Could you copy every line of the data that contains "content"?
____________
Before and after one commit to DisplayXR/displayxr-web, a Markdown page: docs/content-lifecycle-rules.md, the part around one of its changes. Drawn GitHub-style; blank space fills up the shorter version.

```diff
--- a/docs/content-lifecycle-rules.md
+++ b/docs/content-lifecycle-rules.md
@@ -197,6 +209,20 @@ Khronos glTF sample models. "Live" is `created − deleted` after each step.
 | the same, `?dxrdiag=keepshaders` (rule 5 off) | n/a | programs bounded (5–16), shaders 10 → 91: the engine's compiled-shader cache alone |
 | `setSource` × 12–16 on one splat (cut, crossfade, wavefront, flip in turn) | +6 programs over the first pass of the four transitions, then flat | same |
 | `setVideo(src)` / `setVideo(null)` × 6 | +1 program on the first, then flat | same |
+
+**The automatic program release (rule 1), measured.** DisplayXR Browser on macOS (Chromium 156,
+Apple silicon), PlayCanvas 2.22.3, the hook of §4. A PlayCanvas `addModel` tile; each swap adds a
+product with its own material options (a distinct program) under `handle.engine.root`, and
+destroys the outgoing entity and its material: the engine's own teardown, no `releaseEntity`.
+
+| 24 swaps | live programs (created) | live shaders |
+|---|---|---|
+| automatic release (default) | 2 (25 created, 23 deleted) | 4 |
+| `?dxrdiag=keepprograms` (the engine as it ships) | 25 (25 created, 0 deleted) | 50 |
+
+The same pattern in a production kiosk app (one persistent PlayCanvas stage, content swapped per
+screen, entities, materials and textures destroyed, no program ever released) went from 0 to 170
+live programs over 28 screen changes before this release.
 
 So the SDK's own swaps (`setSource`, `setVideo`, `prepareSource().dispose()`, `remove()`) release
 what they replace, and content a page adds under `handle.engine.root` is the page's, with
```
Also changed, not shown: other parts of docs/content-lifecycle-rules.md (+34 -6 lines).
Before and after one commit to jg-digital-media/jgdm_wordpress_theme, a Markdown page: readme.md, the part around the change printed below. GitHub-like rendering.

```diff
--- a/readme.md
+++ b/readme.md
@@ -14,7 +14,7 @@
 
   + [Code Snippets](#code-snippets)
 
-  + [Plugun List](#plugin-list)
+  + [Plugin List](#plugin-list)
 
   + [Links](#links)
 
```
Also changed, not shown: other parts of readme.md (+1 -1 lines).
____________
-- WRITTEN REPLY --
Before and after one commit to DisplayXR/displayxr-web, a Markdown page: docs/content-lifecycle-rules.md, the part around one of its changes. Drawn GitHub-style; blank space fills up the shorter version.
--- a/docs/content-lifecycle-rules.md
+++ b/docs/content-lifecycle-rules.md
+The same pattern in a production kiosk app (one persistent PlayCanvas stage, content swapped per
 what they replace, and content a page adds under `handle.engine.root` is the page's, with
Also changed, not shown: other parts of docs/content-lifecycle-rules.md (+34 -6 lines).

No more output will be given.